Directions:
In your copy, include every record exactly and no pictures.
Excerpted records Block Start
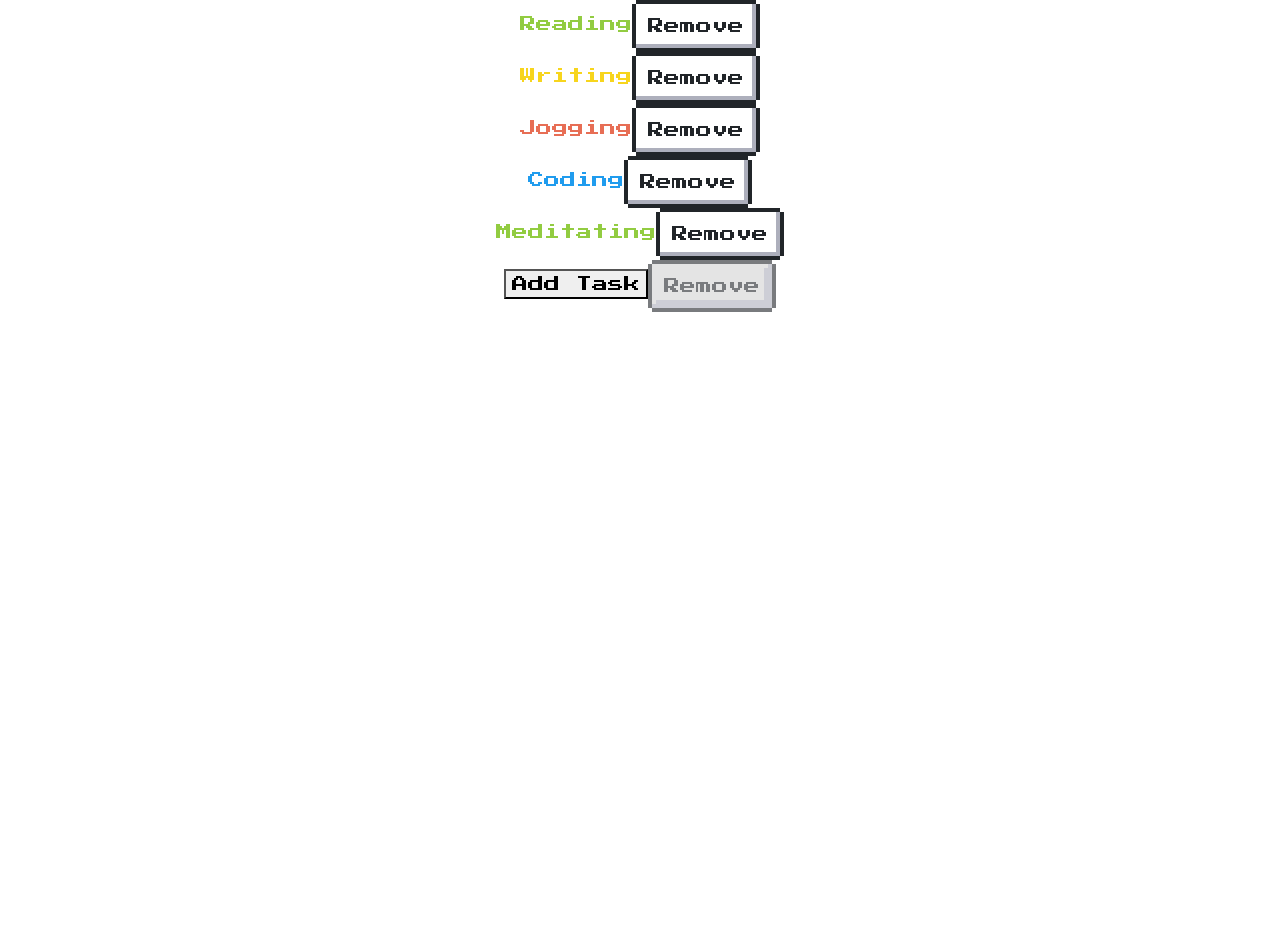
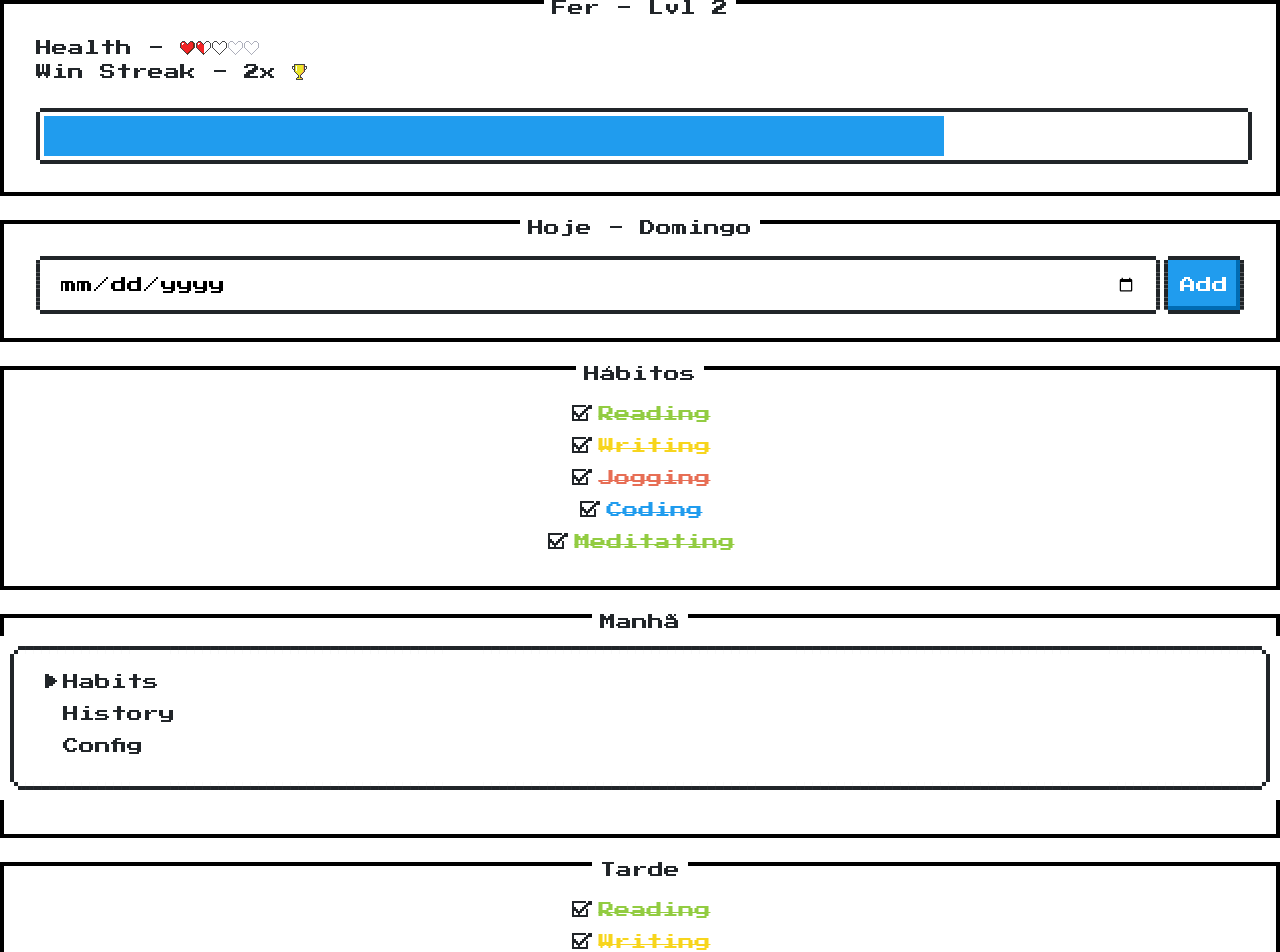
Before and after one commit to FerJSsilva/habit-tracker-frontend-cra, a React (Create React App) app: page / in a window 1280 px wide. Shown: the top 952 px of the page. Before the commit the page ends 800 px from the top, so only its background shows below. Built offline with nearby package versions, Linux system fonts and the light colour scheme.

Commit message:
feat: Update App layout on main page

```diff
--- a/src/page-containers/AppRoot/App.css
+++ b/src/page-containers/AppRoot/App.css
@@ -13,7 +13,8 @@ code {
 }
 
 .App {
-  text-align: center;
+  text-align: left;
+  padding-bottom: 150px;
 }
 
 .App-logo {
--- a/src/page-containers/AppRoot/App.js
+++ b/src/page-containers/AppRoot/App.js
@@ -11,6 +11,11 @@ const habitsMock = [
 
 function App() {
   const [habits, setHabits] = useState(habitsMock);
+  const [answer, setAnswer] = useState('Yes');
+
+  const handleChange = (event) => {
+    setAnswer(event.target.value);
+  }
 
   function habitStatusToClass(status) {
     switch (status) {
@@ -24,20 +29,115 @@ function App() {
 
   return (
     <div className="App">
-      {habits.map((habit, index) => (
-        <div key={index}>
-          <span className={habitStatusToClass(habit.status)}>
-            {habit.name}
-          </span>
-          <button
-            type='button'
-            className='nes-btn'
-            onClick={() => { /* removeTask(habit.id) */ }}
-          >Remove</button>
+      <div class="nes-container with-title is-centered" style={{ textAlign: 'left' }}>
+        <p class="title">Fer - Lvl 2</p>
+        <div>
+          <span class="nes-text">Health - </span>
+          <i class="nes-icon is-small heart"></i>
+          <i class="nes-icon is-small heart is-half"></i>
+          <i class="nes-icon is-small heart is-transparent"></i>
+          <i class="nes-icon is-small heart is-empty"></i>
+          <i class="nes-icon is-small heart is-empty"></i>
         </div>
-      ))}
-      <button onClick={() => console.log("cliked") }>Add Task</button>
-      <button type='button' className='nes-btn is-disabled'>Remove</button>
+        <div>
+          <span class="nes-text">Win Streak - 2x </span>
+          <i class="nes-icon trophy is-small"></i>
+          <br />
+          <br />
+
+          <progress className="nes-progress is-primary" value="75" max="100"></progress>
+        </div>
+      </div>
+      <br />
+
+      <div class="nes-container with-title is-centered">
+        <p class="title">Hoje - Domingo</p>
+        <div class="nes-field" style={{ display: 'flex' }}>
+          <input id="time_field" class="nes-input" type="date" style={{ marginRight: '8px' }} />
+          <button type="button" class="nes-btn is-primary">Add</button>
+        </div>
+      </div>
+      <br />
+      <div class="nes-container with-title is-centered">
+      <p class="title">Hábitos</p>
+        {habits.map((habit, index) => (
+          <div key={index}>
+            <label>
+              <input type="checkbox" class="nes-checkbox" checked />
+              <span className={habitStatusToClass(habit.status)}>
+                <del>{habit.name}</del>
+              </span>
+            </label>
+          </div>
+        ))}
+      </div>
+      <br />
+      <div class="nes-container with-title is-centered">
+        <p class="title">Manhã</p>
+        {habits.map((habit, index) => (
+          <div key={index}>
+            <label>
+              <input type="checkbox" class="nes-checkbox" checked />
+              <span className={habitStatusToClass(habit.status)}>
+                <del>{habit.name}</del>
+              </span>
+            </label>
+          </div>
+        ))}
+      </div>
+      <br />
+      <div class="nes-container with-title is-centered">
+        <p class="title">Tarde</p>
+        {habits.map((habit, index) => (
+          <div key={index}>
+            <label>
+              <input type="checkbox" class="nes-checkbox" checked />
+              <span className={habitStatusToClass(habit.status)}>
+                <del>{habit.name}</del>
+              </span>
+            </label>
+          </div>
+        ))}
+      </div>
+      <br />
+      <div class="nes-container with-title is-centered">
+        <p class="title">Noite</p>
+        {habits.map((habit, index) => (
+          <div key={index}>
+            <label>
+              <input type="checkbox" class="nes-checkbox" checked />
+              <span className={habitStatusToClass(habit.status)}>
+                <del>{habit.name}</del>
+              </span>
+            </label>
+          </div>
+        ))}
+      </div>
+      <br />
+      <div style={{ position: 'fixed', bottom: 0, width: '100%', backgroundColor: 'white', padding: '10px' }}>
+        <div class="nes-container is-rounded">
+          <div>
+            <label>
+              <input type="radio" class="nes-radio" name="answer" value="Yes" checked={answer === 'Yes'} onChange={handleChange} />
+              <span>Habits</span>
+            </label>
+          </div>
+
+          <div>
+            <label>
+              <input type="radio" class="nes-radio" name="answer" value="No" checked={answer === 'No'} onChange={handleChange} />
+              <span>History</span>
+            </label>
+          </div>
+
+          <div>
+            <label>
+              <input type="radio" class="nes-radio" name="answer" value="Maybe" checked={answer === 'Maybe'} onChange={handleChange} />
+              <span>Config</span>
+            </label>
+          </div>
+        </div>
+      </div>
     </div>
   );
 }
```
Excerpted records Block End
Exercise response:
Before and after one commit to FerJSsilva/habit-tracker-frontend-cra, a React (Create React App) app: page / in a window 1280 px wide. Shown: the top 952 px of the page. Before the commit the page ends 800 px from the top, so only its background shows below. Built offline with nearby package versions, Linux system fonts and the light colour scheme.

Commit message:
feat: Update App layout on main page

```diff
--- a/src/page-containers/AppRoot/App.css
+++ b/src/page-containers/AppRoot/App.css
@@ -13,7 +13,8 @@ code {
 }
 
 .App {
-  text-align: center;
+  text-align: left;
+  padding-bottom: 150px;
 }
 
 .App-logo {
--- a/src/page-containers/AppRoot/App.js
+++ b/src/page-containers/AppRoot/App.js
@@ -11,6 +11,11 @@ const habitsMock = [
 
 function App() {
   const [habits, setHabits] = useState(habitsMock);
+  const [answer, setAnswer] = useState('Yes');
+
+  const handleChange = (event) => {
+    setAnswer(event.target.value);
+  }
 
   function habitStatusToClass(status) {
     switch (status) {
@@ -24,20 +29,115 @@ function App() {
 
   return (
     <div className="App">
-      {habits.map((habit, index) => (
-        <div key={index}>
-          <span className={habitStatusToClass(habit.status)}>
-            {habit.name}
-          </span>
-          <button
-            type='button'
-            className='nes-btn'
-            onClick={() => { /* removeTask(habit.id) */ }}
-          >Remove</button>
+      <div class="nes-container with-title is-centered" style={{ textAlign: 'left' }}>
+        <p class="title">Fer - Lvl 2</p>
+        <div>
+          <span class="nes-text">Health - </span>
+          <i class="nes-icon is-small heart"></i>
+          <i class="nes-icon is-small heart is-half"></i>
+          <i class="nes-icon is-small heart is-transparent"></i>
+          <i class="nes-icon is-small heart is-empty"></i>
+          <i class="nes-icon is-small heart is-empty"></i>
         </div>
-      ))}
-      <button onClick={() => console.log("cliked") }>Add Task</button>
-      <button type='button' className='nes-btn is-disabled'>Remove</button>
+        <div>
+          <span class="nes-text">Win Streak - 2x </span>
+          <i class="nes-icon trophy is-small"></i>
+          <br />
+          <br />
+
+          <progress className="nes-progress is-primary" value="75" max="100"></progress>
+        </div>
+      </div>
+      <br />
+
+      <div class="nes-container with-title is-centered">
+        <p class="title">Hoje - Domingo</p>
+        <div class="nes-field" style={{ display: 'flex' }}>
+          <input id="time_field" class="nes-input" type="date" style={{ marginRight: '8px' }} />
+          <button type="button" class="nes-btn is-primary">Add</button>
+        </div>
+      </div>
+      <br />
+      <div class="nes-container with-title is-centered">
+      <p class="title">Hábitos</p>
+        {habits.map((habit, index) => (
+          <div key={index}>
+            <label>
+              <input type="checkbox" class="nes-checkbox" checked />
+              <span className={habitStatusToClass(habit.status)}>
+                <del>{habit.name}</del>
+              </span>
+            </label>
+          </div>
+        ))}
+      </div>
+      <br />
+      <div class="nes-container with-title is-centered">
+        <p class="title">Manhã</p>
+        {habits.map((habit, index) => (
+          <div key={index}>
+            <label>
+              <input type="checkbox" class="nes-checkbox" checked />
+              <span className={habitStatusToClass(habit.status)}>
+                <del>{habit.name}</del>
+              </span>
+            </label>
+          </div>
+        ))}
+      </div>
+      <br />
+      <div class="nes-container with-title is-centered">
+        <p class="title">Tarde</p>
+        {habits.map((habit, index) => (
+          <div key={index}>
+            <label>
+              <input type="checkbox" class="nes-checkbox" checked />
+              <span className={habitStatusToClass(habit.status)}>
+                <del>{habit.name}</del>
+              </span>
+            </label>
+          </div>
+        ))}
+      </div>
+      <br />
+      <div class="nes-container with-title is-centered">
+        <p class="title">Noite</p>
+        {habits.map((habit, index) => (
+          <div key={index}>
+            <label>
+              <input type="checkbox" class="nes-checkbox" checked />
+              <span className={habitStatusToClass(habit.status)}>
+                <del>{habit.name}</del>
+              </span>
+            </label>
+          </div>
+        ))}
+      </div>
+      <br />
+      <div style={{ position: 'fixed', bottom: 0, width: '100%', backgroundColor: 'white', padding: '10px' }}>
+        <div class="nes-container is-rounded">
+          <div>
+            <label>
+              <input type="radio" class="nes-radio" name="answer" value="Yes" checked={answer === 'Yes'} onChange={handleChange} />
+              <span>Habits</span>
+            </label>
+          </div>
+
+          <div>
+            <label>
+              <input type="radio" class="nes-radio" name="answer" value="No" checked={answer === 'No'} onChange={handleChange} />
+              <span>History</span>
+            </label>
+          </div>
+
+          <div>
+            <label>
+              <input type="radio" class="nes-radio" name="answer" value="Maybe" checked={answer === 'Maybe'} onChange={handleChange} />
+              <span>Config</span>
+            </label>
+          </div>
+        </div>
+      </div>
     </div>
   );
 }
```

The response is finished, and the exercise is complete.